No cause was given for the death of the rapper, whose full name was Milton Powell, which came after footage circulating online appeared to show him collapsing backward while performing onstage. Neither Big Pokey’s representatives nor local law enforcement immediately responded to an overnight request for comment.
“Big Pokey passed away on June 18, 2023. He was well loved by his family, his friends, and his loyal fans,” the statement said. “ ... Big Pokey will forever be ‘The Hardest Pit in the Litter,’” it added, in a reference to the title of his debut solo album.
Big Pokey was scheduled to perform June 17 night at a Juneteenth event at a bar in Beaumont, Texas, according to the business’s Facebook page. In a statement on June 18, the business paid tribute to the rapper, saying that a “tragedy that no one expected” had occurred. “Out of respect for those involved we will not be commenting on the incident,” it added.
Big Pokey rose to prominence in the 1990s in Houston’s music scene, where he became an early member of Screwed Up Click. The group was known for the Southern hip-hop tactic of “chopped and screwed” to slow tracks down.
In a 2019 interview with K-Rino Radio, Big Pokey credited the start of his career to meeting DJ Screw, who developed the style. “I ain’t ever touched a mic until I met Screw,” he said. “As far as music, I hadn’t done anything other than freestyling over somebody’s beats.”
“It all starts somewhere. Everything triggers something else. That’s the name of the game, that’s the beauty in it,” he said.
In 1999, Big Pokey released ‘Hardest Pit in the Litter’, the first of five solo studio albums. “I was shocked then,” the rapper said 20 years later. “The Screw Movement, that’s kind of what did it,” he said. “I didn’t know that this was my future. It was just a little music.”
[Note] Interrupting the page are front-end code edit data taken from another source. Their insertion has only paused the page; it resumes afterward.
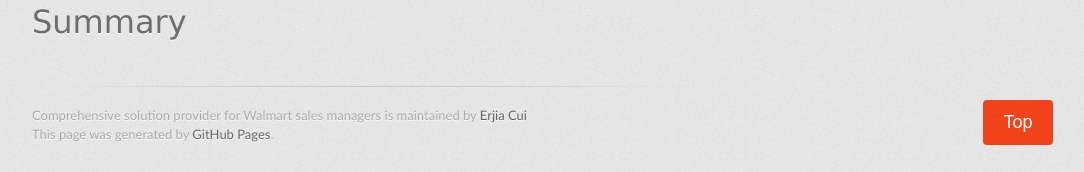
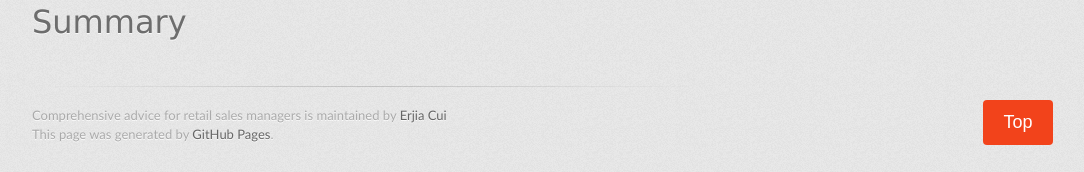
Before and after one commit to churchillcui/ads_retail, a Jekyll site: the page built from index.md, in a window 1280 px wide and 900 px high, scrolled down 6253 px. Shown: the part 725-897 px from the top of the window, without its empty margins (192-1276 px from the left). Built offline with Jekyll 4.4.1, drawn with Linux system fonts in a browser that asks for light colours; some web fonts are replaced; some of the changed text lies outside the part shown.

Commit message:
Update _config.yml

```diff
--- a/_config.yml
+++ b/_config.yml
@@ -1,4 +1,4 @@
-title: Comprehensive solution provider for Walmart sales managers
+title: Comprehensive advice for retail sales managers
 description: Erjia Cui, Zebin Wang, Jiyang Wen, Jingning Zhang
 show_downloads: true
 google_analytics:
```
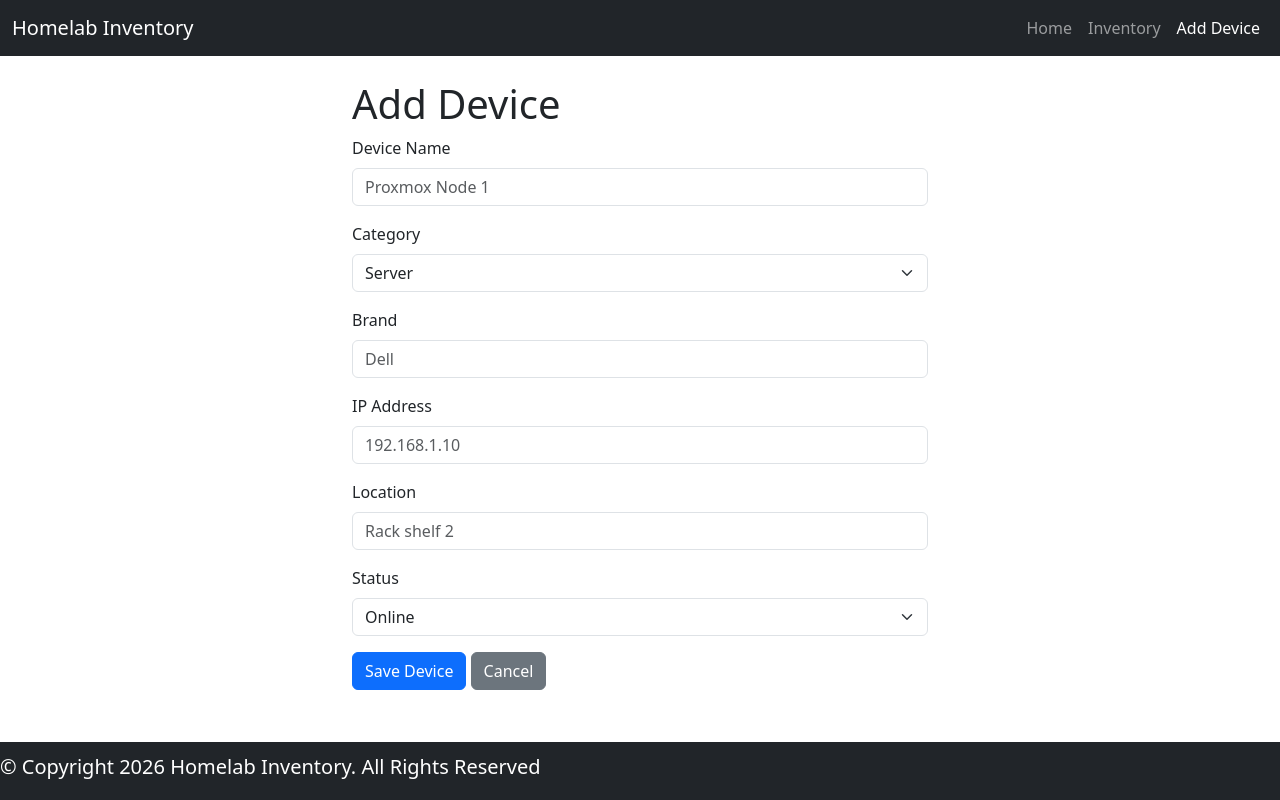
After one commit to vonzubena/INFR-3120-Assignment-3, a Node server app: page /devices/add in a window 1280 px wide. The commit adds this page. Run offline with Node 20, Linux system fonts and the light colour scheme; some libraries are stand-ins or nearby versions.

Commit message:
Add Device page and route to create new devices (Create)

```diff
--- a/routes/device.js
+++ b/routes/device.js
@@ -23,8 +23,42 @@ router.get('/', async (req, res, next) => {
     }
 });
 
-/* Create Operation */
+/* Create Operation: show the empty Add Device form */
+router.get('/add', (req, res, next) => {
+    res.render('Devices/add', {
+        title: 'Add Device'
+    });
+});
 
+/* Create Operation: save the new device */
+// EXTRA CODE: router.post and req.body read the submitted form.
+// Source: Express documentation (https://expressjs.com)
+router.post('/add', async (req, res, next) => {
+    try {
+        // Build the device from the form, then save it (new Model + save() is from the MongoDB slides)
+        let newDevice = new Device({
+            name: req.body.name,
+            category: req.body.category,
+            brand: req.body.brand,
+            ipAddress: req.body.ipAddress,
+            location: req.body.location,
+            status: req.body.status
+        });
+        await newDevice.save();
+
+        // EXTRA CODE: res.redirect sends the user back to the inventory list.
+        // Source: Express documentation (https://expressjs.com)
+        res.redirect('/devices');
+    }
+    catch (err) {
+        console.log(err);
+        res.render('Devices/list', {
+            title: 'Inventory',
+            DeviceList: [],
+            error: 'Error on Server'
+        });
+    }
+});
 /* Update Operation */
 
 /* Delete Operation */
--- /dev/null
+++ b/views/Devices/add.ejs
@@ -0,0 +1,58 @@
+<%- include ../partials/header.ejs %>
+<%- include ../partials/main_nav.ejs %>
+
+<!-- Add Device page: a form like the Week 3 form, styled with Bootstrap -->
+<main class="container py-4" style="max-width: 600px;">
+  <h1><%= title %></h1>
+
+  <!-- Sends the form to router.post('/add') in routes/device.js.
+       Each name="..." becomes req.body.name in the route. -->
+  <form method="POST" action="/devices/add">
+    <div class="mb-3">
+      <label for="name" class="form-label">Device Name</label>
+      <input type="text" class="form-control" id="name" name="name" placeholder="Proxmox Node 1" required>
+    </div>
+
+    <div class="mb-3">
+      <label for="category" class="form-label">Category</label>
+      <select class="form-select" id="category" name="category">
+        <option value="Server">Server</option>
+        <option value="Networking">Networking</option>
+        <option value="Storage">Storage</option>
+        <option value="Single-Board Computer">Single-Board Computer</option>
+        <option value="Power / UPS">Power / UPS</option>
+        <option value="Accessory">Accessory</option>
+      </select>
+    </div>
+
+    <div class="mb-3">
+      <label for="brand" class="form-label">Brand</label>
+      <input type="text" class="form-control" id="brand" name="brand" placeholder="Dell">
+    </div>
+
+    <div class="mb-3">
+      <label for="ipAddress" class="form-label">IP Address</label>
+      <input type="text" class="form-control" id="ipAddress" name="ipAddress" placeholder="192.168.1.10">
+    </div>
+
+    <div class="mb-3">
+      <label for="location" class="form-label">Location</label>
+      <input type="text" class="form-control" id="location" name="location" placeholder="Rack shelf 2">
+    </div>
+
+    <div class="mb-3">
+      <label for="status" class="form-label">Status</label>
+      <select class="form-select" id="status" name="status">
+        <option value="Online">Online</option>
+        <option value="Offline">Offline</option>
+        <option value="Maintenance">Maintenance</option>
+        <option value="Spare">Spare</option>
+      </select>
+    </div>
+
+    <button type="submit" class="btn btn-primary"><i class="fa-solid fa-floppy-disk"></i> Save Device</button>
+    <a href="/devices" class="btn btn-secondary">Cancel</a>
+  </form>
+</main>
+
+<%- include ../partials/footer.ejs %>
--- a/views/Devices/list.ejs
+++ b/views/Devices/list.ejs
@@ -4,6 +4,9 @@
 <!-- Inventory page: lists every device in a table (same layout as the class book list) -->
 <main class="container py-4">
   <h1><%= title %></h1>
+
+  <!-- Button to the Add Device form -->
+  <a href="/devices/add" class="btn btn-primary mb-3"><i class="fa-solid fa-plus"></i> Add Device</a>
 
   <!-- Only shows if the database had a problem -->
   <% if (typeof error !== 'undefined') { %>
--- a/views/partials/main_nav.ejs
+++ b/views/partials/main_nav.ejs
@@ -17,6 +17,13 @@
           <a class="nav-link" href="/devices"><i class="fa-solid fa-list"></i> Inventory</a>
         <% } %>
       </li>
+      <li class="nav-item">
+        <% if (title == "Add Device") { %>
+          <a class="nav-link active" aria-current="page" href="/devices/add"><i class="fa-solid fa-plus"></i> Add Device</a>
+        <% } else { %>
+          <a class="nav-link" href="/devices/add"><i class="fa-solid fa-plus"></i> Add Device</a>
+        <% } %>
+      </li>
     </ul>
   </div>
 </nav>
```
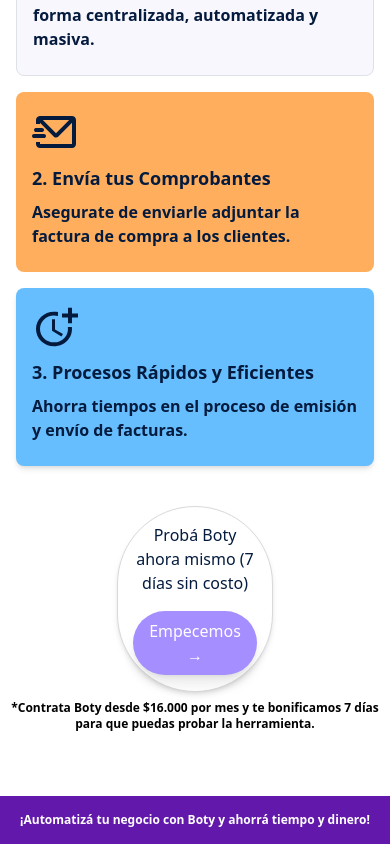
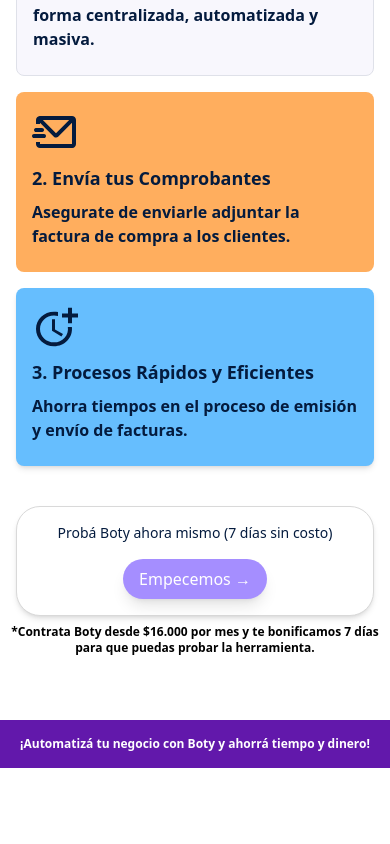
Before and after one commit to ivanlitt8/BotyMailing, a Next.js app: page / in a window 390 px wide. Shown: the part 794-1638 px from the top of the page. After the commit the page ends 1562 px from the top, so only its background shows below. Built offline with nearby package versions, Linux system fonts and the light colour scheme.

Commit message:
fix: more fixes for responsive view

```diff
--- a/src/app/page.tsx
+++ b/src/app/page.tsx
@@ -96,11 +96,11 @@
             </p>
           </div>
         </div>
-        <div className="flex flex-col items-center justify-center sm:flex-row sm:justify-between p-4 bg-white rounded-full shadow-md w-2/5 mx-auto border border-[#D9D9D9]">
-          <span className="text-[#041B3E] font-medium sm:pl-4 sm:pr-2 text-center sm:text-left mb-2 sm:mb-0">
+        <div className="flex flex-col items-center justify-center sm:flex-row sm:justify-between p-4 bg-white rounded-3xl sm:rounded-full shadow-md max-w-full mx-4 sm:mx-auto border border-[#D9D9D9]">
+          <span className="text-[#041B3E] text-sm sm:text-base font-medium sm:pl-4 sm:pr-2 text-center sm:text-left mb-2 sm:mb-0 whitespace-nowrap">
             Probá Boty ahora mismo (7 días sin costo)
           </span>
-          <button className="flex items-center bg-[#A58EFF] text-white font-medium py-2 px-4 rounded-full shadow-lg hover:bg-[#8a6cec] mt-2 sm:mt-0">
+          <button className="flex items-center bg-[#A58EFF] text-white font-medium py-2 px-4 rounded-full shadow-lg hover:bg-[#8a6cec] mt-2 sm:mt-0 whitespace-nowrap text-base sm:text-lg">
             Empecemos →
           </button>
         </div>
```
The “chopped and screwed” style, which has a more laid-back tempo than other hip-hop genres, originated in Houston but later had a significant influence on the genre nationally, including on artists like Drake, Travis Scott and Beyonce. Megan Thee Stallion, who is also from Houston, featured Big Pokey in her 2022 studio album, “Traumazine.”
In a tribute shared on Instagram, rapper Bun B, who was part of Screwed Up Click, remembered Big Pokey as a pillar of Houston’s hip-hop scene. “Low key, humble mountain of a man who moved with honour and respect. He was easy to love and hard to hate,” he said.
Houston Mayor Sylvester Turner paid tribute to the “legendary” Big Pokey on behalf of the city in a statement on Sunday. “Though many called him ‘low key’, his presence was larger than life in helping to catapult our hip-hop scene nationally,” Turner said. “We are grateful.”